The FDA first mandated that medical device manufacturers implement design controls in 1996. Unfortunately, in 1996 the design process was described as a linear process. In reality, the development of almost every product, especially medical devices, involves an iterative design process. The V-diagram from IEC 62304 is closer to the real design control process, but even that process is oversimplified.

Software Validation and Verification 1 Iterative design is real, waterfalls are illusions

What is the design control process?

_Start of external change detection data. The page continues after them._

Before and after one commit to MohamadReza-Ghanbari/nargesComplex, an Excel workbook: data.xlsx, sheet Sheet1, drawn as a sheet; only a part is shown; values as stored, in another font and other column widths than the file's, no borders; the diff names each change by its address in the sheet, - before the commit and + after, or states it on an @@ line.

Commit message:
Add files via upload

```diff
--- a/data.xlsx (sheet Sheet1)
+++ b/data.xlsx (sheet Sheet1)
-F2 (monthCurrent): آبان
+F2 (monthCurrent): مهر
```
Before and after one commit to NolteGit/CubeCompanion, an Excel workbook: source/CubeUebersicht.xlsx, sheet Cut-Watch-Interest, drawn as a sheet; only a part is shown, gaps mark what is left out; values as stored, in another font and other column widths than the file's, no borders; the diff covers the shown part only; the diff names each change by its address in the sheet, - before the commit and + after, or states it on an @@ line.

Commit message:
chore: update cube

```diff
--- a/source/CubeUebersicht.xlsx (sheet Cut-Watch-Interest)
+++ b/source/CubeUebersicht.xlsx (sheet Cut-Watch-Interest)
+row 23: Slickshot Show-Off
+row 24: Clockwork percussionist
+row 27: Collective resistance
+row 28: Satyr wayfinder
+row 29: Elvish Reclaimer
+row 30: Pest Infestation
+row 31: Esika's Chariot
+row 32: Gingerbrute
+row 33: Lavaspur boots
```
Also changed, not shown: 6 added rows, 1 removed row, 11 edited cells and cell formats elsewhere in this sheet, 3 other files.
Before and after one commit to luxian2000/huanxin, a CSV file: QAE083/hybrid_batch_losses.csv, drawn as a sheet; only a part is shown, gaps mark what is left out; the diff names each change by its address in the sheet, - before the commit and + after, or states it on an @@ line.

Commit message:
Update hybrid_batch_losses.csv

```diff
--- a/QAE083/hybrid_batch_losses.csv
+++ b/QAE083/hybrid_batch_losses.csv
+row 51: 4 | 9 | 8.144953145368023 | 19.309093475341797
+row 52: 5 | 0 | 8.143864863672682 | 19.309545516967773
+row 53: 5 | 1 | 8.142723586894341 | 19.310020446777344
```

The design control process is the collection of methods used by a team of people and companies to ensure that a new medical device will meet the requirements of customers, regulators, recognized standards, and stakeholders. With so many required inputs, it is highly unlikely that a new medical device could ever be developed in a linear process. The design control process must also integrate risk management and human factors disciplines. ISO 14971:2019, the international risk management standard, requires conducting optional control analysis. Option control analysis requires evaluating multiple risk control options and selecting the best combination of risk controls for implementation. The human factors process involves formative testing where you evaluate different solutions to user interfaces, directions for use, and training. This always requires multiple revisions before the user specifications are ready to be validated in summative usability testing. Process success is verified by conducting verification and validation testing. The process ends when the team agrees that all design transfer activities are completed, and your regulatory approval is received.

waterfall fda Iterative design is real, waterfalls are illusions

Where did design controls come from?

The diagram above is called the “Application of Design Controls to Waterfall Design Process.” The FDA introduced this diagram in 1997 in the design controls guidance document. However, the original source of the diagram was Health Canada.

This diagram is one of the first slides I use for every design control course that I teach because the diagram visually displays the design control process. The design controls process, defined by Health Canada and the US FDA, is equivalent to the design and development section found in ISO 13485 and ISO 9001 (i.e., – Clause 7.3). Seven sub-clauses comprise the requirements of these ISO Standards:

  • 7.3.1 – Design Planning
  • 7.3.2 – Design Inputs
  • 7.3.3 – Design Outputs
  • 7.3.4 – Design Reviews
  • 7.3.5 – Design Verification
  • 7.3.6 – Design Validation
  • 7.3.7 – Design Changes

In addition to the seven sub-clauses found in these ISO Standards, the FDA Quality System Regulation (QSR) also includes additional requirements in the following sub-sections of 21 CFR 820.30: a) general, h) design transfer, and J) Design History File (DHF). If you need a procedure(s) to comply with design controls, we offer two procedures:

  1. Design Controls (SYS-008)
  2. Change Control (SYS-006)

The change control process was separated from the design controls process because it is specific to changes that occur after a device is released to the market. We also have a training on Change Control.

Free Download – Overview of the Design & Development Process

What are the phases of the Design Control Process?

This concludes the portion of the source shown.